Jennifer Ellsworth, M.S.C.E.P
Adjunct Faculty Member
Unlike many exercise physiologists that study sport's performance, my master's degree is in Clinical Exercise Physiology. The focus of this degree was the use of exercise rehabilitation in the clinical environment.
Exercise helps us our bodies recovery from orthopedic, pulmonary, cardiovascular, metabolic, and neurological injury. Exercise Scientists teach people new ways of finding strength in their bodies. Exercise programs are designed to allow patients to reclaim independence while performing activities that previously required assistance.
While working in hospital as a clinical exercise physiologist, I worked primarily in the heart station. There we performed cardio diagnostic exercise testing, and heart monitoring. Our heart station included a cardio and pulmonary rehabilitation center. There we derived programs specifically to improve the anaerobic abilities of our pulmonary patients, and the aerobic abilities of our cardiac patients. Soon, our program expanded to include free community testing and outpatient programs for adults born as premature babies with low exercise tolerance, and obesity patients. We also instituted an exercise program for our fellow hospital employees that included both indoor exercise in our cardiac rehab gym and outdoor exercise before, and after the day shift.
In addition to the physical strength and endurance benefits of exercise, participants and patients began to experience psychological benefits of exercise. It was then that I realized, as we help our patients take excellent care of themselves, they in turn begin to take excellent care of the people in their lives. The spouses and children and employees of our patients began to benefit from the improvement in our patient. How wonderful. No one is an island. If one member of our community is sick, it impacts their entire community. If that member regains strength, it impacts their entire community.
As time went on, I became a clinical instructor. Graduate schools sent their students to us to complete their clinical hours in order for them to sit for their board exams. From this opportunity came the opportunity to teach for one year full time at Benedictine University in 2008 and I loved it. I have been teaching Anatomy, Physiology, and Exercise Science classes at the university level ever since.
Remember, you have been wondrously, beautifully, and intricately created, in God's own image.
Instructor of Anatomy and Exercise Science
California Lutheran University
Master's in Clinical Exercise Science from Benedictine University, Lisle, Illinois
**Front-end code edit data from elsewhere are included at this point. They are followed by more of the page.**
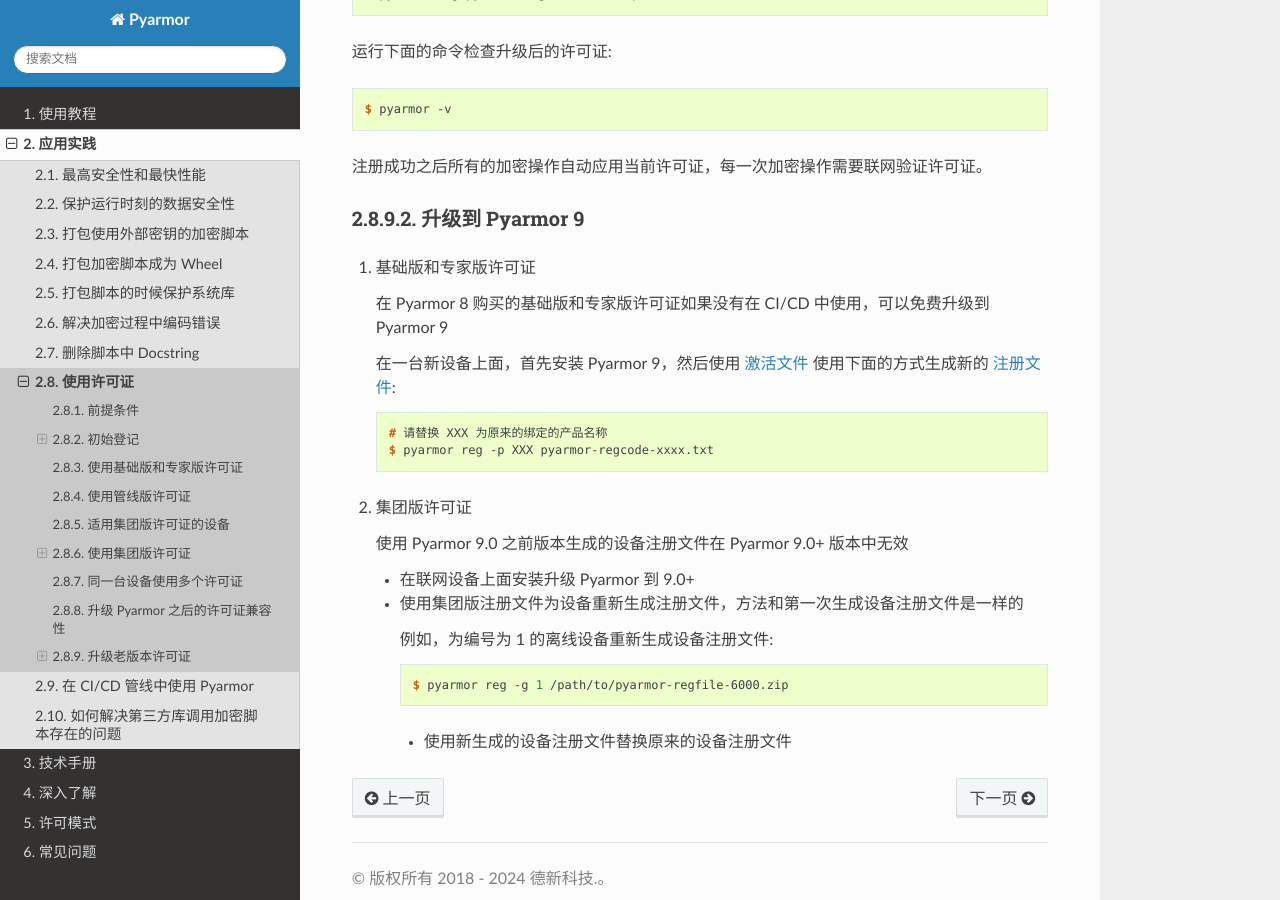
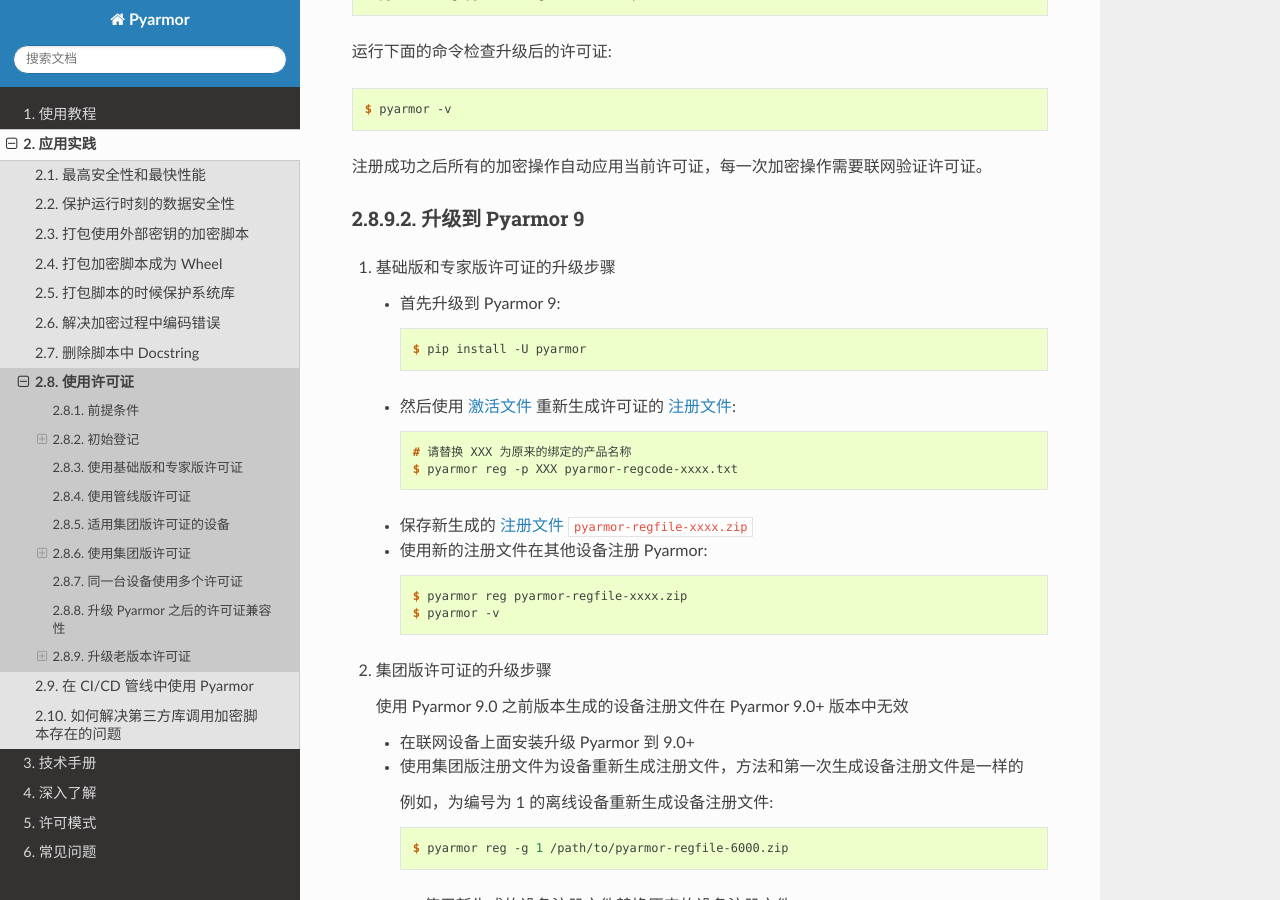
Before and after one commit to dashingsoft/pyarmor-docs-zh, a Sphinx documentation site: the page built from docs/how-to/register.rst, in a window 1280 px wide and 900 px high, scrolled down 12560 px. Built offline with Sphinx 7.4.7 and the Read the Docs theme 3.1.0, drawn with Linux system fonts in a browser that asks for light colours.

Commit message:
修正升级步骤

```diff
--- a/docs/how-to/register.rst
+++ b/docs/how-to/register.rst
@@ -500,16 +500,25 @@
 升级到 Pyarmor 9
 ----------------
 
-1. 基础版和专家版许可证
+1. 基础版和专家版许可证的升级步骤
 
-   在 Pyarmor 8 购买的基础版和专家版许可证如果没有在 CI/CD 中使用，可以免费升级到 Pyarmor 9
+   - 首先升级到 Pyarmor 9::
 
-   在一台新设备上面，首先安装 Pyarmor 9，然后使用 :term:`激活文件` 使用下面的方式生成新的 :term:`注册文件`::
+         $ pip install -U pyarmor
 
-       # 请替换 XXX 为原来的绑定的产品名称
-       $ pyarmor reg -p XXX pyarmor-regcode-xxxx.txt
+   - 然后使用 :term:`激活文件` 重新生成许可证的 :term:`注册文件`::
 
-2. 集团版许可证
+         # 请替换 XXX 为原来的绑定的产品名称
+         $ pyarmor reg -p XXX pyarmor-regcode-xxxx.txt
+
+   - 保存新生成的 :term:`注册文件` ``pyarmor-regfile-xxxx.zip``
+
+   - 使用新的注册文件在其他设备注册 Pyarmor::
+
+         $ pyarmor reg pyarmor-regfile-xxxx.zip
+         $ pyarmor -v
+
+2. 集团版许可证的升级步骤
 
    使用 Pyarmor 9.0 之前版本生成的设备注册文件在 Pyarmor 9.0+ 版本中无效
 
```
Bachelor's in Psychology with a focus on Pre Professional Health from Benedictine University, Lisle, Illinois
Neuro Anatomical Dissection, Marquette University 2012
Anatomy for Nutrition and Culinary Students.- on line class adopted by:
Kendall College, Chicago Illinois